### Task requirements
Each entry should be returned exactly as written, with no pictures carried over.

Web page revision data
•••••

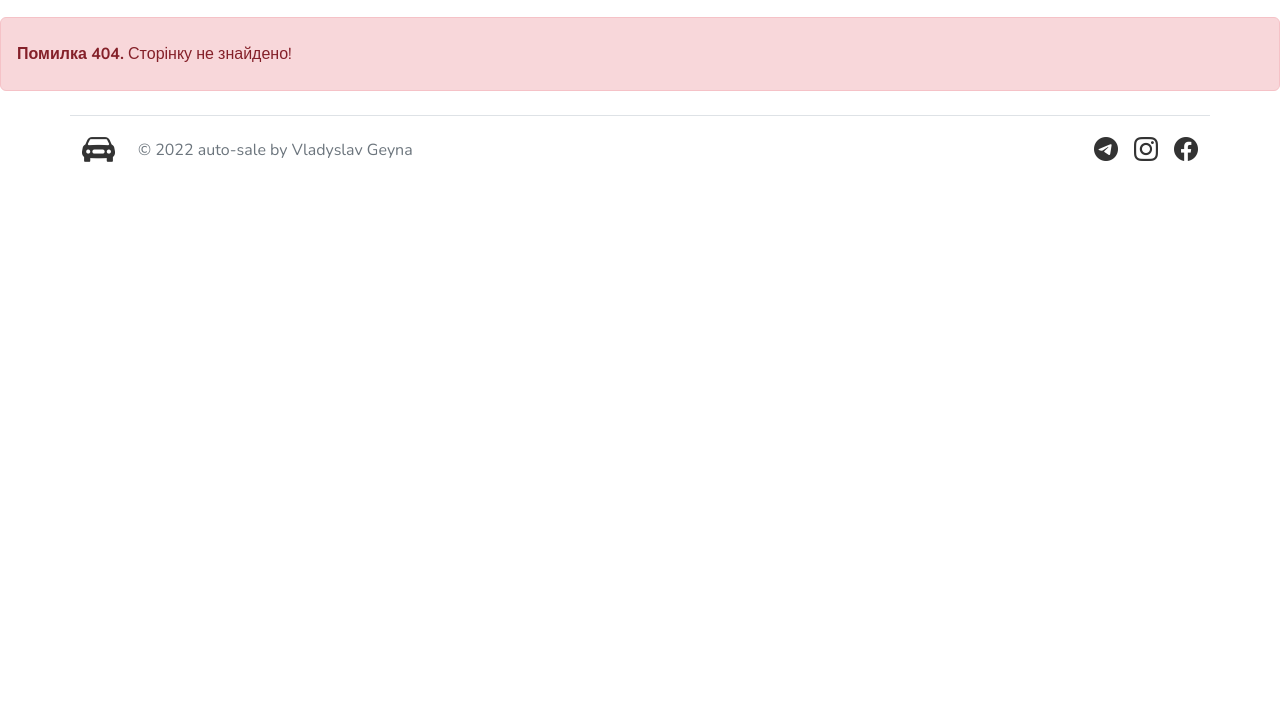
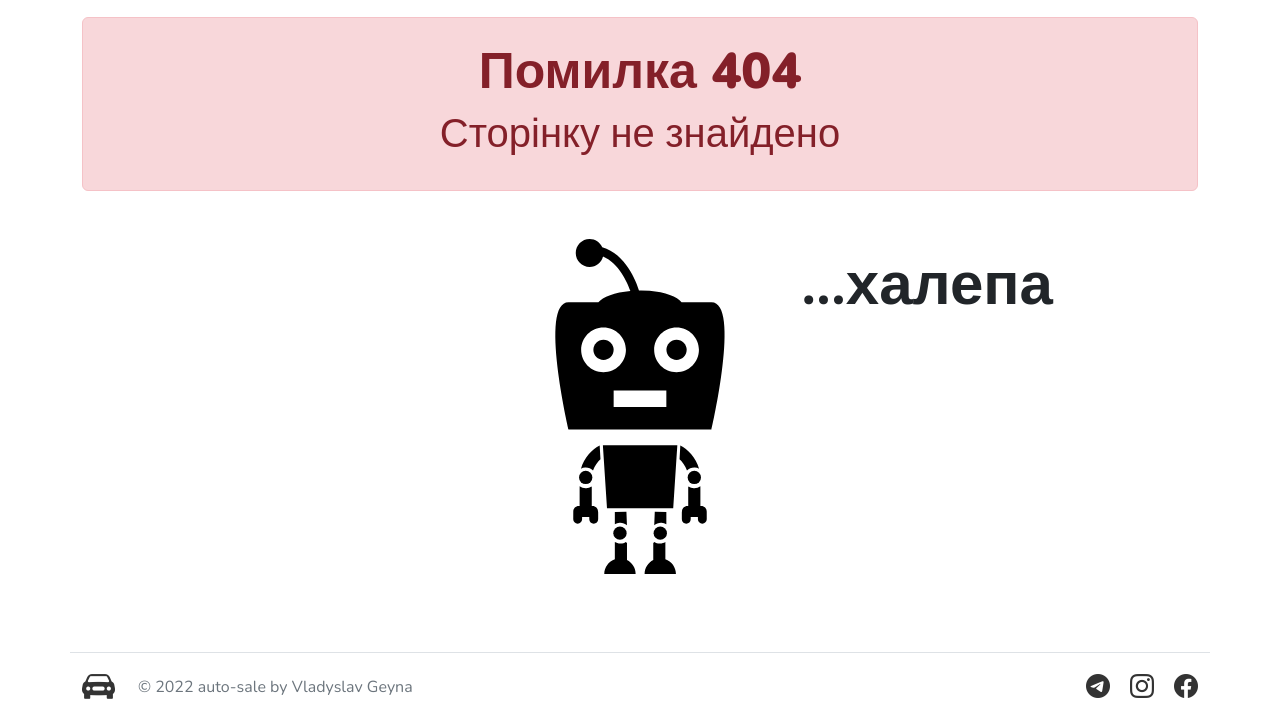
Before and after one commit to vladyslavgeyna/A-website-for-car-sales-MVC-CMS, a PHP site: page /user/login in a window 1280 px wide. Shown: the part 79-800 px from the top of the page. Run offline with PHP 8.4, Linux system fonts and the light colour scheme.

Commit message:
modified error page and layout css

```diff
--- a/controllers/UserController.php
+++ b/controllers/UserController.php
@@ -4,6 +4,8 @@
 
 use core\Controller;
 use core\Core;
+use core\Utils;
+use models\Image;
 use models\User;
 
 class UserController extends Controller
@@ -15,7 +17,87 @@
 
     public function registerAction()
     {
-        return $this->render();
+        if(User::isUserAuthenticated())
+        {
+            $this->redirect("/");
+        }
+        if(Core::getInstance()->requestMethod === "POST")
+        {
+            $allowedPhotoTypes = ["image/jpeg", "image/png"];
+            $errors = [];
+            $image_id = null;
+            $isAvatarExist = false;
+            if(strlen($_POST["name"]) <= 2)
+            {
+                $errors['name'] = "Помилка при введенні імені";
+            }
+            if(strlen($_POST["surname"]) <= 2)
+            {
+                $errors['surname'] = "Помилка при введенні прізвища";
+            }
+            if(strlen($_POST["lastname"]) <= 2)
+            {
+                $errors['lastname'] = "Помилка при введенні по-батькові";
+            }
+            if (!filter_var($_POST["login"], FILTER_VALIDATE_EMAIL))
+            {
+                $errors['login'] = "Помилка при введенні логіну";
+            }
+            if(User::isLoginExists($_POST["login"]))
+            {
+                $errors['login'] = "Даний логін вже зайнятий";
+            }
+            if(($_POST["password"] == $_POST["password2"]) && (strlen($_POST["password2"]) < 6))
+            {
+                $errors['password2'] = "Мінімальна довжина паролю 6 символів";
+            }
+            if($_POST["password"] != $_POST["password2"])
+            {
+                $errors['password2'] = "Паролі не співпадають";
+            }
+            if(strlen($_POST["phone"]) < 10)
+            {
+                $errors['phone'] = "Номер телефону повинен містити принаймні 10 символів";
+            }
+            if (!preg_match('/^(?:\+38)?0[3569]\d{8}$/', $_POST["phone"]))
+            {
+                $errors['phone'] = "Помилка при введені номеру телефону";
+            }
+            if(empty($_FILES["avatar"]["error"]))
+            {
+                if(!in_array($_FILES["avatar"]["type"], $allowedPhotoTypes))
+                {
+                    $errors['avatar'] = "Некоректний тип файлу. Дозволені типи: png та jpeg";
+                }
+                else
+                {
+                    $isAvatarExist = true;
+                }
+            }
+            if(count($errors) > 0)
+            {
+                $data = $_POST;
+                return $this->render(null, [
+                    "errors" => $errors,
+                    "data" => $data
+                ]);
+            }
+            else
+            {
+                if($isAvatarExist === true)
+                {
+                    $extension = Utils::getFileExtension($_FILES["avatar"]["name"]);
+                    $image_id = Image::addImage($_FILES["avatar"]["tmp_name"], $extension, $this->moduleName);
+                }
+                $password = Utils::getHashedString($_POST["password"]);
+                User::addUser($_POST["name"], $_POST["surname"], $_POST["lastname"], $_POST["login"], $password, $_POST["phone"], $image_id);
+            }
+
+        }
+        else
+        {
+            return $this->render();
+        }
     }
 
 
--- a/models/User.php
+++ b/models/User.php
@@ -82,6 +82,7 @@
         $_SESSION["user"] = $user;
     }
 
+
     public static function logoutUser()
     {
         unset($_SESSION["user"]);
--- a/themes/light/css/style.css
+++ b/themes/light/css/style.css
@@ -90,6 +90,9 @@
 .footer-logo-facebook:hover {
     color: #3b5998;
 }
+footer ul {
+    column-gap: 20px;
+}
 .navbar-buttons {
     column-gap: 20px;
 }
@@ -103,6 +106,66 @@
 .navbar-buttons a:hover {
     color: white;
     border: 3px solid #fff;
+}
+
+@media (max-width: 767px) {
+    footer {
+        text-align: center;
+        flex-direction: column;
+        align-items: center;
+        justify-content: center;
+    }
+    footer > div:first-child {
+        flex-direction: column;
+    }
+    footer > div:first-child a {
+        margin: 0 0 10px 0 !important;
+    }
+}
+/*Сторінка помилок*/
+.main-error h1 {
+    font-size: 50px;
+    font-weight: 700;
+}
+
+.main-error .image-wrapper {
+    position: relative;
+}
+.main-error img {
+    width: 30%;
+}
+@media (min-width: 700px) {
+    .main-error .image-wrapper:before {
+        content: "...халепа";
+        position: absolute;
+        top: 0;
+        right: 22%;
+        font-size: 60px;
+        font-weight: 700;
+    }
+}
+
+
+@media (max-width: 1400px) {
+    .main-error .image-wrapper:before {
+        right: 13%;
+
+    }
+}
+@media (max-width: 991px) {
+    .main-error .image-wrapper:before {
+        right: 0;
+
+    }
+    .main-error img {
+        width: 50%;
+    }
+}
+@media (max-width: 767px) {
+    .main-error .image-wrapper:before {
+        right: -12%;
+
+    }
 }
 /*Сторінка реєстрації шаблон*/
 .main-register {
--- a/themes/light/layout.php
+++ b/themes/light/layout.php
@@ -49,26 +49,25 @@
         </nav>
     </header>
     <?= $content ?>
-    <footer class="d-flex flex-wrap justify-content-between align-items-center py-3 my-2 border-top container">
+    <footer class="d-flex flex-wrap justify-content-between align-items-center py-3 mt-3 border-top container">
         <div class="col-md-4 d-flex align-items-center footer-left-flex">
             <a href="/" class="mb-3 me-2 mb-md-0 text-decoration-none lh-1 primary-color-hover footer-logo">
                 <i class="bi bi-car-front-fill" style="font-size: 33px"></i>
             </a>
             <span class="mb-3 mb-md-0 text-muted">© 2022 auto-sale by Vladyslav Geyna</span>
         </div>
-
         <ul class="nav col-md-4 justify-content-end list-unstyled d-flex">
-            <li class="ms-3">
+            <li >
                 <a class="footer-logo footer-logo-telegram" href="#">
                     <i class="bi bi-telegram"></i>
                 </a>
             </li>
-            <li class="ms-3">
+            <li >
                 <a class="footer-logo footer-logo-instagram" href="#">
                     <i  class="bi bi-instagram"></i>
                 </a>
             </li>
-            <li class="ms-3">
+            <li >
                 <a class="footer-logo footer-logo-facebook" href="#">
                     <i class="bi bi-facebook"></i>
                 </a>
--- a/views/site/error.php
+++ b/views/site/error.php
@@ -5,6 +5,16 @@
 Core::getInstance()->pageParams['title'] = 'Помилка 404';
 
 ?>
-<div class="alert alert-danger pb-4 pt-4" role="alert">
-    <div><b>Помилка 404.</b> Сторінку не знайдено!</div>
-</div>
+<main class="main main-error">
+    <div class="container">
+        <div class="text-center alert alert-danger pb-4 pt-4 mb-5" role="alert">
+            <h1 class="h1"><b>Помилка 404</b></h1>
+            <p class="h1">Сторінку не знайдено</p>
+        </div>
+        <div class="text-center mt-5">
+            <div class="image-wrapper">
+                <img src="/themes/light/images/error_robot.svg" alt="Робот">
+            </div>
+        </div>
+    </div>
+</main>
--- a/views/site/index.php
+++ b/views/site/index.php
@@ -1,6 +1,10 @@
+<main class="main">
+    <div class="container">
         <h1>
             <?=$title ?>
         </h1>
         <p>
             Lorem ipsum dolor sit amet, consectetur adipisicing elit. Aliquam at aut blanditiis commodi corporis eius eveniet excepturi, facilis fugiat fugit laborum modi nesciunt odio placeat quaerat quasi rem, sit tenetur.
         </p>
+    </div>
+</main>
```
Also changed, not shown: core/Utils.php (+10 -0 lines), models/Image.php (added, +23 -0 lines), views/user/register.php (+12 -8 lines), files/user/639b9ab78b6ff.jpg (added), themes/light/images/error_robot.svg (added). Lines whose indentation alone changed are shown as unchanged.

•••••

### Expected answer
Before and after one commit to vladyslavgeyna/A-website-for-car-sales-MVC-CMS, a PHP site: page /user/login in a window 1280 px wide. Shown: the part 79-800 px from the top of the page. Run offline with PHP 8.4, Linux system fonts and the light colour scheme.

Commit message:
modified error page and layout css

```diff
--- a/controllers/UserController.php
+++ b/controllers/UserController.php
@@ -4,6 +4,8 @@
 
 use core\Controller;
 use core\Core;
+use core\Utils;
+use models\Image;
 use models\User;
 
 class UserController extends Controller
@@ -15,7 +17,87 @@
 
     public function registerAction()
     {
-        return $this->render();
+        if(User::isUserAuthenticated())
+        {
+            $this->redirect("/");
+        }
+        if(Core::getInstance()->requestMethod === "POST")
+        {
+            $allowedPhotoTypes = ["image/jpeg", "image/png"];
+            $errors = [];
+            $image_id = null;
+            $isAvatarExist = false;
+            if(strlen($_POST["name"]) <= 2)
+            {
+                $errors['name'] = "Помилка при введенні імені";
+            }
+            if(strlen($_POST["surname"]) <= 2)
+            {
+                $errors['surname'] = "Помилка при введенні прізвища";
+            }
+            if(strlen($_POST["lastname"]) <= 2)
+            {
+                $errors['lastname'] = "Помилка при введенні по-батькові";
+            }
+            if (!filter_var($_POST["login"], FILTER_VALIDATE_EMAIL))
+            {
+                $errors['login'] = "Помилка при введенні логіну";
+            }
+            if(User::isLoginExists($_POST["login"]))
+            {
+                $errors['login'] = "Даний логін вже зайнятий";
+            }
+            if(($_POST["password"] == $_POST["password2"]) && (strlen($_POST["password2"]) < 6))
+            {
+                $errors['password2'] = "Мінімальна довжина паролю 6 символів";
+            }
+            if($_POST["password"] != $_POST["password2"])
+            {
+                $errors['password2'] = "Паролі не співпадають";
+            }
+            if(strlen($_POST["phone"]) < 10)
+            {
+                $errors['phone'] = "Номер телефону повинен містити принаймні 10 символів";
+            }
+            if (!preg_match('/^(?:\+38)?0[3569]\d{8}$/', $_POST["phone"]))
+            {
+                $errors['phone'] = "Помилка при введені номеру телефону";
+            }
+            if(empty($_FILES["avatar"]["error"]))
+            {
+                if(!in_array($_FILES["avatar"]["type"], $allowedPhotoTypes))
+                {
+                    $errors['avatar'] = "Некоректний тип файлу. Дозволені типи: png та jpeg";
+                }
+                else
+                {
+                    $isAvatarExist = true;
+                }
+            }
+            if(count($errors) > 0)
+            {
+                $data = $_POST;
+                return $this->render(null, [
+                    "errors" => $errors,
+                    "data" => $data
+                ]);
+            }
+            else
+            {
+                if($isAvatarExist === true)
+                {
+                    $extension = Utils::getFileExtension($_FILES["avatar"]["name"]);
+                    $image_id = Image::addImage($_FILES["avatar"]["tmp_name"], $extension, $this->moduleName);
+                }
+                $password = Utils::getHashedString($_POST["password"]);
+                User::addUser($_POST["name"], $_POST["surname"], $_POST["lastname"], $_POST["login"], $password, $_POST["phone"], $image_id);
+            }
+
+        }
+        else
+        {
+            return $this->render();
+        }
     }
 
 
--- a/models/User.php
+++ b/models/User.php
@@ -82,6 +82,7 @@
         $_SESSION["user"] = $user;
     }
 
+
     public static function logoutUser()
     {
         unset($_SESSION["user"]);
--- a/themes/light/css/style.css
+++ b/themes/light/css/style.css
@@ -90,6 +90,9 @@
 .footer-logo-facebook:hover {
     color: #3b5998;
 }
+footer ul {
+    column-gap: 20px;
+}
 .navbar-buttons {
     column-gap: 20px;
 }
@@ -103,6 +106,66 @@
 .navbar-buttons a:hover {
     color: white;
     border: 3px solid #fff;
+}
+
+@media (max-width: 767px) {
+    footer {
+        text-align: center;
+        flex-direction: column;
+        align-items: center;
+        justify-content: center;
+    }
+    footer > div:first-child {
+        flex-direction: column;
+    }
+    footer > div:first-child a {
+        margin: 0 0 10px 0 !important;
+    }
+}
+/*Сторінка помилок*/
+.main-error h1 {
+    font-size: 50px;
+    font-weight: 700;
+}
+
+.main-error .image-wrapper {
+    position: relative;
+}
+.main-error img {
+    width: 30%;
+}
+@media (min-width: 700px) {
+    .main-error .image-wrapper:before {
+        content: "...халепа";
+        position: absolute;
+        top: 0;
+        right: 22%;
+        font-size: 60px;
+        font-weight: 700;
+    }
+}
+
+
+@media (max-width: 1400px) {
+    .main-error .image-wrapper:before {
+        right: 13%;
+
+    }
+}
+@media (max-width: 991px) {
+    .main-error .image-wrapper:before {
+        right: 0;
+
+    }
+    .main-error img {
+        width: 50%;
+    }
+}
+@media (max-width: 767px) {
+    .main-error .image-wrapper:before {
+        right: -12%;
+
+    }
 }
 /*Сторінка реєстрації шаблон*/
 .main-register {
--- a/themes/light/layout.php
+++ b/themes/light/layout.php
@@ -49,26 +49,25 @@
         </nav>
     </header>
     <?= $content ?>
-    <footer class="d-flex flex-wrap justify-content-between align-items-center py-3 my-2 border-top container">
+    <footer class="d-flex flex-wrap justify-content-between align-items-center py-3 mt-3 border-top container">
         <div class="col-md-4 d-flex align-items-center footer-left-flex">
             <a href="/" class="mb-3 me-2 mb-md-0 text-decoration-none lh-1 primary-color-hover footer-logo">
                 <i class="bi bi-car-front-fill" style="font-size: 33px"></i>
             </a>
             <span class="mb-3 mb-md-0 text-muted">© 2022 auto-sale by Vladyslav Geyna</span>
         </div>
-
         <ul class="nav col-md-4 justify-content-end list-unstyled d-flex">
-            <li class="ms-3">
+            <li >
                 <a class="footer-logo footer-logo-telegram" href="#">
                     <i class="bi bi-telegram"></i>
                 </a>
             </li>
-            <li class="ms-3">
+            <li >
                 <a class="footer-logo footer-logo-instagram" href="#">
                     <i  class="bi bi-instagram"></i>
                 </a>
             </li>
-            <li class="ms-3">
+            <li >
                 <a class="footer-logo footer-logo-facebook" href="#">
                     <i class="bi bi-facebook"></i>
                 </a>
--- a/views/site/error.php
+++ b/views/site/error.php
@@ -5,6 +5,16 @@
 Core::getInstance()->pageParams['title'] = 'Помилка 404';
 
 ?>
-<div class="alert alert-danger pb-4 pt-4" role="alert">
-    <div><b>Помилка 404.</b> Сторінку не знайдено!</div>
-</div>
+<main class="main main-error">
+    <div class="container">
+        <div class="text-center alert alert-danger pb-4 pt-4 mb-5" role="alert">
+            <h1 class="h1"><b>Помилка 404</b></h1>
+            <p class="h1">Сторінку не знайдено</p>
+        </div>
+        <div class="text-center mt-5">
+            <div class="image-wrapper">
+                <img src="/themes/light/images/error_robot.svg" alt="Робот">
+            </div>
+        </div>
+    </div>
+</main>
--- a/views/site/index.php
+++ b/views/site/index.php
@@ -1,6 +1,10 @@
+<main class="main">
+    <div class="container">
         <h1>
             <?=$title ?>
         </h1>
         <p>
             Lorem ipsum dolor sit amet, consectetur adipisicing elit. Aliquam at aut blanditiis commodi corporis eius eveniet excepturi, facilis fugiat fugit laborum modi nesciunt odio placeat quaerat quasi rem, sit tenetur.
         </p>
+    </div>
+</main>
```
Also changed, not shown: core/Utils.php (+10 -0 lines), models/Image.php (added, +23 -0 lines), views/user/register.php (+12 -8 lines), files/user/639b9ab78b6ff.jpg (added), themes/light/images/error_robot.svg (added). Lines whose indentation alone changed are shown as unchanged.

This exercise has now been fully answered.